The ability to describe and follow the life of a requirement in both a forward and backward direction provided by a capable requirements management tool allows medical device manufacturers to accelerate product development and improve the overall quality of medical devices.
One requirement management tool that is particularly capable of meeting the needs of the medical industry is Visure Requirements ALM. This highly collaborative and feature-rich ALM platform provides full traceability and offers high integration with MS Word and Excel, bug tracking, and risk management features, among many others.
Visure Requirements improves efficiency in an environment of constant competition like the medical industry, reducing costs while helping ensure successful software development by defining requirements, specifications, test and risk, and traceability between them.
IEC-62304 is a standard that helps medical device manufacturers create products that are safe for patients. The standard has been around since 2004 and has been updated a few times. It’s important to follow the guidelines in IEC-62304 to ensure patient safety. However, following the standard can be difficult, especially for smaller companies. That’s where Visure Requirements ALM Platform comes in. Visure Requirements ALM Platform is software that helps companies adhere to IEC-62304 standards. The platform offers features like requirements management, risk management, and change management.
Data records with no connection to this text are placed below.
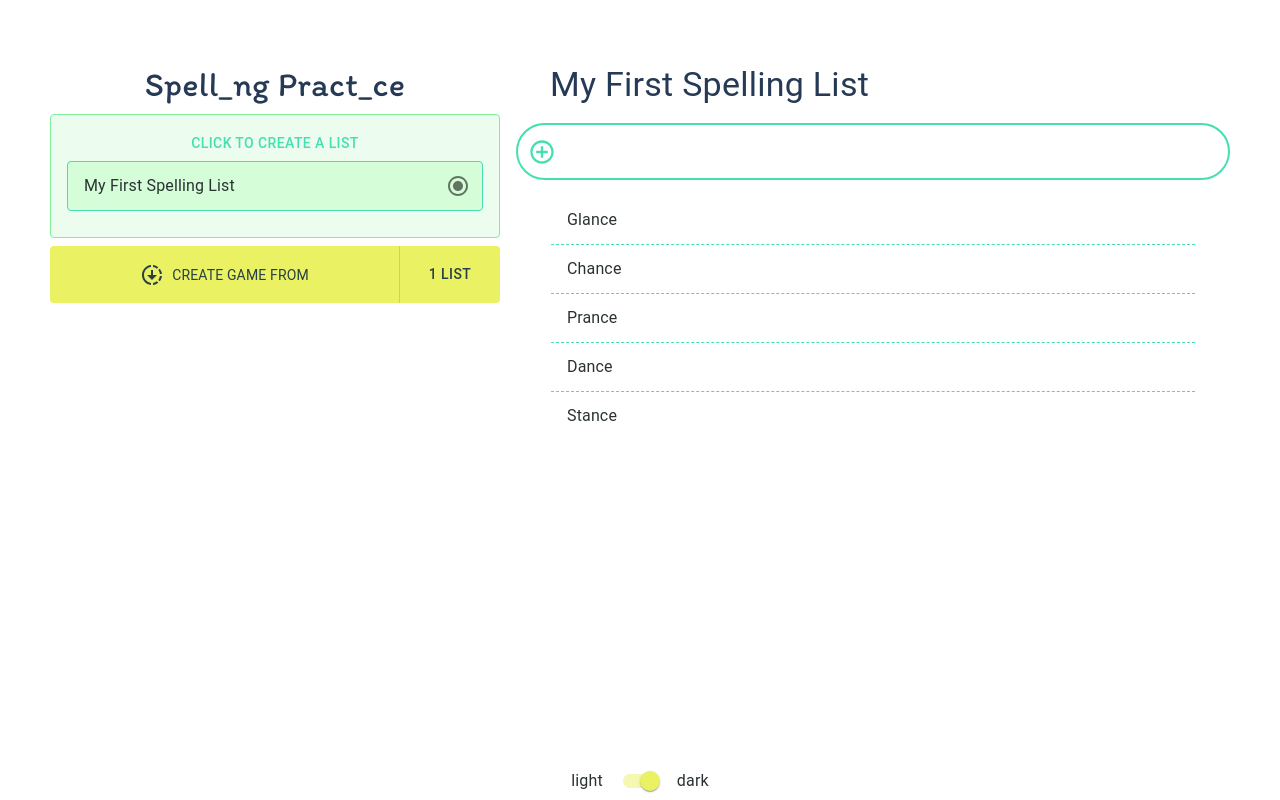
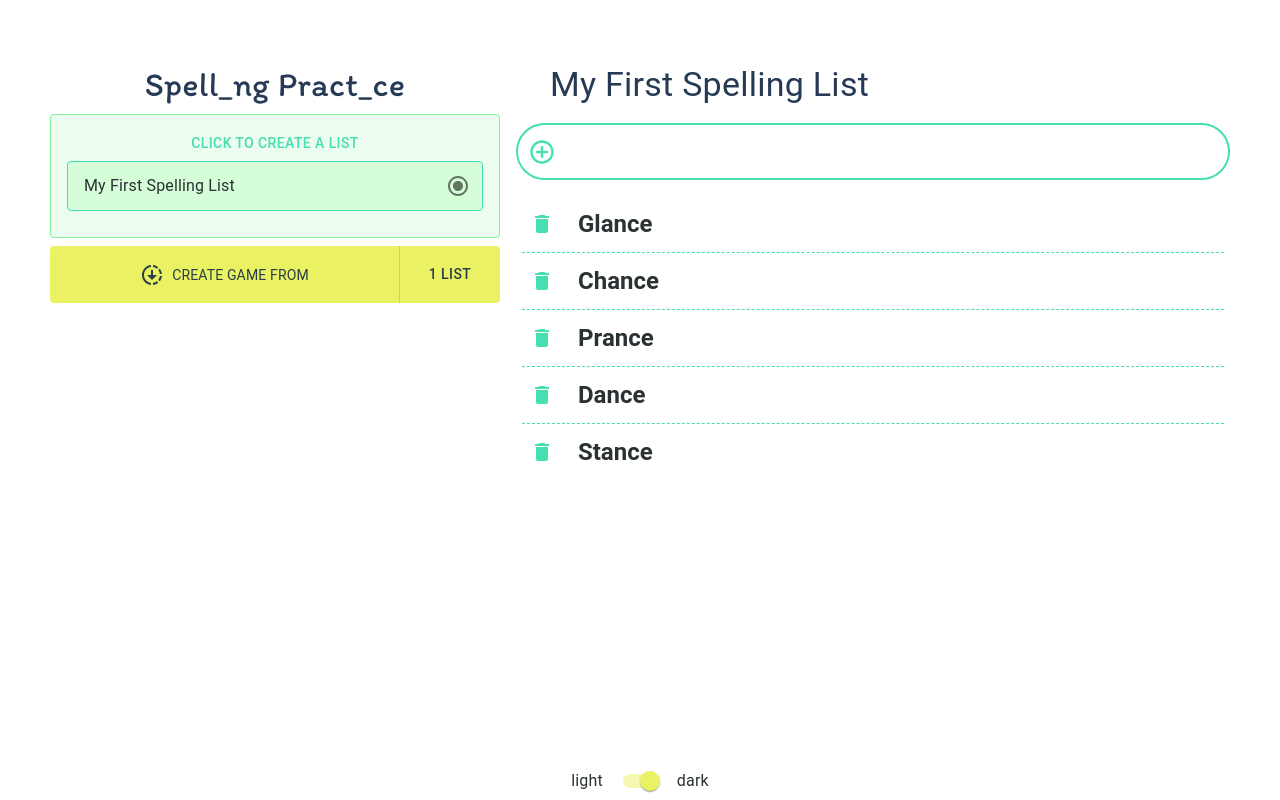
Before and after one commit to zhwatts/spelling-practice, a React (Vite) app: page / in a window 1280 px wide. Built offline with nearby package versions, Linux system fonts and the light colour scheme.

Commit message:
Adds ability to delete words form a spelling-list

```diff
--- a/src/App.tsx
+++ b/src/App.tsx
@@ -1,3 +1,5 @@
+/** @format */
+
 import { Grid2 as Grid } from "@mui/material";
 import { useEffect, useState } from "react";
 import WordList from "./components/lists/WordList";
@@ -67,7 +69,7 @@ const App = () => {
           <DownloadGameButton checkedListCount={Number(checkedLists.length)} />
         </Grid>
 
-        <ListContent focusedList={focusedList} />
+        <ListContent />
       </Grid>
       <Grid container size={12}>
         <GlobalFooter />
--- a/src/interfaces/ISpellingList.tsx
+++ b/src/interfaces/ISpellingList.tsx
@@ -1,3 +1,5 @@
+/** @format */
+
 export interface ISpellingList {
   id: number;
   title: string;
--- a/src/pages/ListContent/ListContent.tsx
+++ b/src/pages/ListContent/ListContent.tsx
@@ -1,32 +1,80 @@
 /** @format */
 
-import { Grid2 as Grid, List, ListItem, ListItemText } from "@mui/material";
+import {
+  Grid2 as Grid,
+  IconButton,
+  List,
+  ListItem,
+  ListItemIcon,
+  ListItemText,
+  Typography,
+} from "@mui/material";
 import SpellingListTitle from "../../components/SpellingListTitle";
 import SpellingWordInput from "../../components/textinputs/SpellingWordInput";
-import { ISpellingList } from "../../interfaces/ISpellingList";
+import { Delete } from "@mui/icons-material";
+import useSpellingListsContext from "../../context";
+import { IWordList } from "../../interfaces/IWordList";
 
-export function ListContent({ focusedList }: { focusedList?: ISpellingList }) {
+const WordList: React.FC<IWordList> = ({ words, handleDeleteWord }) =>
+  words.map((word, key) => (
+    <ListItem
+      key={key}
+      sx={{
+        p: 0,
+        py: 1,
+        borderBottom: "1px dashed",
+        borderColor: "primary.main",
+        ":last-child": {
+          borderBottom: "none",
+        },
+      }}
+    >
+      <ListItemIcon>
+        <IconButton onClick={() => handleDeleteWord({ targetWord: word })}>
+          <Delete color={"primary"} />
+        </IconButton>
+      </ListItemIcon>
+
+      <Typography variant="h5" fontWeight="bold">
+        {word}
+      </Typography>
+    </ListItem>
+  ));
+
+export function ListContent() {
+  const { focusedList, setFocusedList, editSpellingList } =
+    useSpellingListsContext();
+
+  const handleDeleteWord = ({ targetWord }: { targetWord: string }) => {
+    if (focusedList) {
+      const updatedWordList = focusedList?.words.filter(
+        (word: string) => word !== targetWord
+      );
+
+      const updatedFocusedList = { ...focusedList, words: updatedWordList };
+
+      editSpellingList(focusedList.id, updatedFocusedList);
+      setFocusedList(updatedFocusedList);
+    }
+  };
+
   return (
     <Grid container direction="column" flexGrow={2} spacing={1}>
       <SpellingListTitle listId={focusedList?.id ?? 1} />
 
       <SpellingWordInput />
 
-      <List sx={{ px: "35px" }}>
-        {focusedList?.words.map((word, key) => (
-          <ListItem
-            key={key}
-            sx={{
-              borderBottom: "1px dashed",
-              borderColor: "primary.main",
-              ":last-child": {
-                borderBottom: "none",
-              },
-            }}
-          >
-            <ListItemText>{word}</ListItemText>
+      <List sx={{ px: "6px" }}>
+        {focusedList?.words && focusedList.words.length > 0 ? (
+          <WordList
+            words={focusedList.words}
+            handleDeleteWord={handleDeleteWord}
+          />
+        ) : (
+          <ListItem>
+            <ListItemText>Add a word above!</ListItemText>
           </ListItem>
-        ))}
+        )}
       </List>
     </Grid>
   );
```
Also changed, not shown: src/interfaces/IWordList.tsx (+6 -4 lines).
Request a free 30-day trial of Visure Requirements ALM Platform today and see how it can help your company adhere to IEC-62304 standards.